In June, Portola Valley customers led the way in the Bear Gulch District, reducing usage by 48 percent, or 30.7 million gallons, compared with June 2013. The town's year-to-date reduction is 17 percent.
Woodside customers reduced their consumption by 45 percent, using 45.3 million gallons less than in 2013. Water use is down 12 percent for the year to date.
Atherton customers used 57.5 million gallons less than in June 2013, a savings of 40 percent. The town's consumption is down 2 percent for the year to date.
The Menlo Park Municipal Water District, which has been ordered by the state to cut water use by 16 percent from 2013 levels, purchased about 78 million gallons of water from the San Francisco Public Utilities Commission in June, down about 24 percent from June 2014 purchases, according to Pam Lowe, senior civil engineer with the city of Menlo Park

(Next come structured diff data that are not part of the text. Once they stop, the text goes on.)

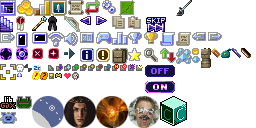
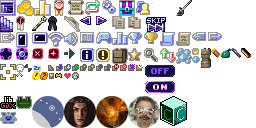
添加阳春草中毒效果 和 图标优化

diff --git a/core/src/main/java/com/shatteredpixel/shatteredpixeldungeon/ui/changelist/mlpd/vM0_7_X_Changes.java b/core/src/main/java/com/shatteredpixel/shatteredpixeldungeon/ui/changelist/mlpd/vM0_7_X_Changes.java
@@ -38,6 +38,7 @@ import java.util.ArrayList;
 
 public class vM0_7_X_Changes {
     public static void addAllChanges(ArrayList<ChangeInfo> changeInfos) {
+        add_V0712_Changes(changeInfos);
         add_V0711_Changes(changeInfos);
         add_V0710_Changes(changeInfos);
         add_V079_Changes(changeInfos);
@@ -48,6 +49,47 @@ public class vM0_7_X_Changes {
         add_V074_Changes(changeInfos);
         add_V071_Changes(changeInfos);
         add_GYD_Changes(changeInfos);
+    }
+
+    public static void add_V0712_Changes( ArrayList<ChangeInfo> changeInfos ) {
+        ChangeInfo changes = new ChangeInfo("v0.7.1.2", true, "");
+        changes.hardlight(Window.TITLE_COLOR);
+        changeInfos.add(changes);
+
+        changes = new ChangeInfo(Messages.get(ChangesScene.class, "new"), false, null);
+        changes.hardlight(Window.TITLE_COLOR);
+        changeInfos.add(changes);
+
+        changes.addButton(new ChangeButton(NetIcons.get(NetIcons.GLOBE), ("在线更新系统V2.0"),
+                ("进行了全方位优化，包括下载进度，游戏局内进度查看。可边下边更。")));
+
+        changes.addButton(new ChangeButton(Icons.get(Icons.AUDIO), ("新音乐：沙漠"),
+                ("作者：犬\n\n将在后续更新黄金时代第一部分同步实装。目前可在现实时间的夜晚状态彩蛋剧情欣赏音乐。")));
+
+
+        changes = new ChangeInfo(Messages.get(ChangesScene.class, "changes"), false, null);
+        changes.hardlight(CharSprite.WARNING);
+        changeInfos.add(changes);
+
+        changes.addButton(new ChangeButton(new Image(Assets.Sprites.SPINNER, 144, 0, 16, 16), Messages.get(ChangesScene.class, "bugfixes"),
+                "0.7.1.2版本:\n\n" +
+                        "1.修复钴币相关问题\n" +
+                        "2.修复FireBase上个版本提到的一些崩溃错误\n" +
+                        "3.修复变幻莫测粘咕水晶钥匙的一些异常"
+        ));
+
+        changes.addButton(new ChangeButton(new ItemSprite(ItemSpriteSheet.CHALLANEESICON_14), ("挑战：战术对抗V1.5"),
+                ("1.添加战术对抗竞技场\n\n2.聪明的敌人20%的概率不掉落于悬崖\n\n3.在同时开启此挑战和恐药后，阳春草不再提供治疗，反而给予和治疗药水相同的中毒效果")));
+
+        changes.addButton(new ChangeButton(Icons.get(Icons.PREFS), ("杂项改动"),
+                ("1.部分素材优化迭代\n" +
+                        "2.部分文案优化\n" +
+                        "3.部分细节优化更新\n" +
+                        "4.主界面进行了优化，并丰富了更多界面音乐")));
+
+        changes.addButton(new ChangeButton(new ItemSprite(ItemSpriteSheet.SKELETONGOLD), ("BossRushV1.5"),
+                ("1.修复2层钥匙异常\n\n2.修复14层和29层的一些异常\n\n3.修复部分地形的异常")));
+
     }
 
     public static void add_V0711_Changes( ArrayList<ChangeInfo> changeInfos ) {

diff --git a/core/src/main/java/com/shatteredpixel/shatteredpixeldungeon/plants/Sungrass.java b/core/src/main/java/com/shatteredpixel/shatteredpixeldungeon/plants/Sungrass.java
@@ -21,6 +21,9 @@
 
 package com.shatteredpixel.shatteredpixeldungeon.plants;
 
+import static com.shatteredpixel.shatteredpixeldungeon.Challenges.WARLING;
+
+import com.shatteredpixel.shatteredpixeldungeon.Challenges;
 import com.shatteredpixel.shatteredpixeldungeon.Dungeon;
 import com.shatteredpixel.shatteredpixeldungeon.actors.Char;
 import com.shatteredpixel.shatteredpixeldungeon.actors.buffs.Buff;
@@ -30,6 +33,7 @@ import com.shatteredpixel.shatteredpixeldungeon.actors.hero.HeroSubClass;
 import com.shatteredpixel.shatteredpixeldungeon.effects.CellEmitter;
 import com.shatteredpixel.shatteredpixeldungeon.effects.FloatingText;
 import com.shatteredpixel.shatteredpixeldungeon.effects.particles.ShaftParticle;
+import com.shatteredpixel.shatteredpixeldungeon.items.potions.PotionOfHealing;
 import com.shatteredpixel.shatteredpixeldungeon.messages.Messages;
 import com.shatteredpixel.shatteredpixeldungeon.sprites.CharSprite;
 import com.shatteredpixel.shatteredpixeldungeon.sprites.ItemSpriteSheet;
@@ -47,7 +51,10 @@ public class Sungrass extends Plant {
 	public void activate( Char ch ) {
 		
 		if (ch != null){
-			if (ch instanceof Hero && ((Hero) ch).subClass == HeroSubClass.WARDEN) {
+
+			if(Dungeon.isChallenged(Challenges.NO_HEALING) && ch instanceof Hero && Dungeon.isChallenged(WARLING)) {
+				PotionOfHealing.pharmacophobiaProc((Hero)ch);
+			} else if (ch instanceof Hero && ((Hero) ch).subClass == HeroSubClass.WARDEN) {
 				Buff.affect(ch, Healing.class).setHeal(ch.HT, 0, 1);
 			} else if(ch instanceof Hero) {
 				Buff.affect(ch, Health.class).boost(ch.HT);

diff --git a/core/src/main/java/com/shatteredpixel/shatteredpixeldungeon/scenes/TitleScene.java b/core/src/main/java/com/shatteredpixel/shatteredpixeldungeon/scenes/TitleScene.java
@@ -398,7 +398,7 @@ public class TitleScene extends PixelScene {
 							0.1f + (float)Math.sin(Game.timeTotal*5)/2f));
 					text(Messages.get(TitleScene.class, "dark"));
 					Music.INSTANCE.playTracks(
-							new String[]{Assets.NIGHT, Assets.Music.NBPL,Assets.Music.HALLS_BOSS_FINALE, Assets.Music.CITY_BOSS_FINALE},
+							new String[]{Assets.Music.SAND, Assets.Music.NBPL,Assets.Music.HALLS_BOSS_FINALE, Assets.Music.CITY_BOSS_FINALE},
 							new float[]{1, 1, 1, 1},
 							false);
 					icon(BadgeBanner.image(Badges.Badge.STORM.image));
@@ -482,11 +482,11 @@ public class TitleScene extends PixelScene {
 				ShatteredPixelDungeon.switchNoFade( AboutSelectScene.class );
 			}
 		};
-		btnAbout.icon(new Image("Ling.png", 0, 0, 16, 16));
+		btnAbout.icon(new Image(Icons.get(Icons.SHPX)));
 		add(btnAbout);
 
 		StyledButton btnNews = new NewsButton(GREY_TR, Messages.get(this, "news"));
-		btnNews.icon(new Image(NetIcons.get(NetIcons.NEWS)));
+		btnNews.icon(new Image(Icons.get(Icons.NEWS)));
 		add(btnNews);
 
 		final int BTN_HEIGHT = 20;
@@ -643,7 +643,7 @@ public class TitleScene extends PixelScene {
 
 		public SupportButton( Chrome.Type type, String label ){
 			super(type, label);
-			icon(new Image(NetIcons.get(NetIcons.PLAYERS)));
+			icon(new Image(Icons.get(Icons.THANKS)));
 		}
 
 		@Override

diff --git a/core/src/main/java/com/shatteredpixel/shatteredpixeldungeon/Assets.java b/core/src/main/java/com/shatteredpixel/shatteredpixeldungeon/Assets.java
@@ -295,6 +295,8 @@ public class Assets {
         public static final String CAVES_TENSE = "music/caves_tense.ogg";
         public static final String CAVES_BOSS_FINALE = "music/caves_boss_finale.ogg";
         public static final String CITY_BOSS_FINALE = "music/city_boss_finale.ogg";
+
+		public static final String SAND = "music/Sand.ogg";
         public static final String HALLS_TENSE = "music/halls_tense.ogg";
 
 		public static final String ANCITY = "music/Level_Ancity.ogg";

diff --git a/core/src/main/java/com/shatteredpixel/shatteredpixeldungeon/ui/Icons.java b/core/src/main/java/com/shatteredpixel/shatteredpixeldungeon/ui/Icons.java
@@ -39,6 +39,7 @@ public enum Icons {
 	CHANGES,
 	PREFS,
 	SHPX,
+	THANKS,
 
 	//rankings and hero select icons, spacing for 16x16
 	STAIRS,
@@ -173,6 +174,9 @@ public enum Icons {
 				break;
 			case SHPX:
 				icon.frame( icon.texture.uvRectBySize( 119, 0, 16, 16 ) );
+				break;
+			case THANKS:
+				icon.frame( icon.texture.uvRectBySize( 135, 0, 16, 16 ) );
 				break;
 			case DUELIST:
 				icon.frame( icon.texture.uvRectBySize( 176, 0, 16, 16 ));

As a whole, the Bear Gulch District, which also includes parts of Menlo Park and Redwood City, lowered consumption in June by about 41 percent from 2013 levels, and by 23.5 percent for the year to date, according to Ms. Smithson.
The statewide goal is a 25 percent reduction. For May, the State Water Resources Control Board reported a statewide drop in consumption of 29 percent. Numbers for June are not expected until late July, water control board spokesman George Kostyrko said.
The local weather in June was not significantly different from the weather in June 2013. The mean temperature in Menlo Park was 68 in June 2013 and 67 this year, according to data from Weather Underground.
The data shows a maximum of 12 days in June 2013 for which air conditioning was called for versus 16 days this year.
Weather conditions affect the rate at which irrigation water evaporates into the atmosphere, according to Kevin Kielty, an arborist based in San Mateo. Water evaporates more quickly as the temperature goes up.
Native trees, such as valley oaks and coast live oaks, are adept at accumulating rainwater and using it throughout the year, Mr. Keilty said. "They're doing quite well," he said of the area's oak trees.
Not so for non-natives such as pine, birch and magnolia. Pines have the bark beetle to contend with along with the drought, and birches and magnolias depend on water used to irrigate lawns, he said.
Peninsula redwoods are also struggling because they're out of their native foggy habitat on the coast, he said. "(Redwoods) require a lot of surface water," Mr. Keilty said. "They should be getting fog-belt rain every single day."
May numbers revised
In its water consumption reports for Bear Gulch District towns for June, Cal Water revised previously reported numbers for May.
The revised numbers are as follows:
■ Woodside customers cut water consumption in May by 28 percent compared with May 2013 (not the 24 percent previously reported) and have used 7 percent more water during the first five months in 2015 (not 19 percent less).
■ Portola Valley customers cut back by 29 percent in May (not the 36 percent previously reported) and consumed 1 percent less water from January through May (not 11 percent less).
■ Atherton's May 2015 use was unchanged from 2013 (not lower by 15 percent) and up 22 percent for 2015 (not up the 4 percent originally reported).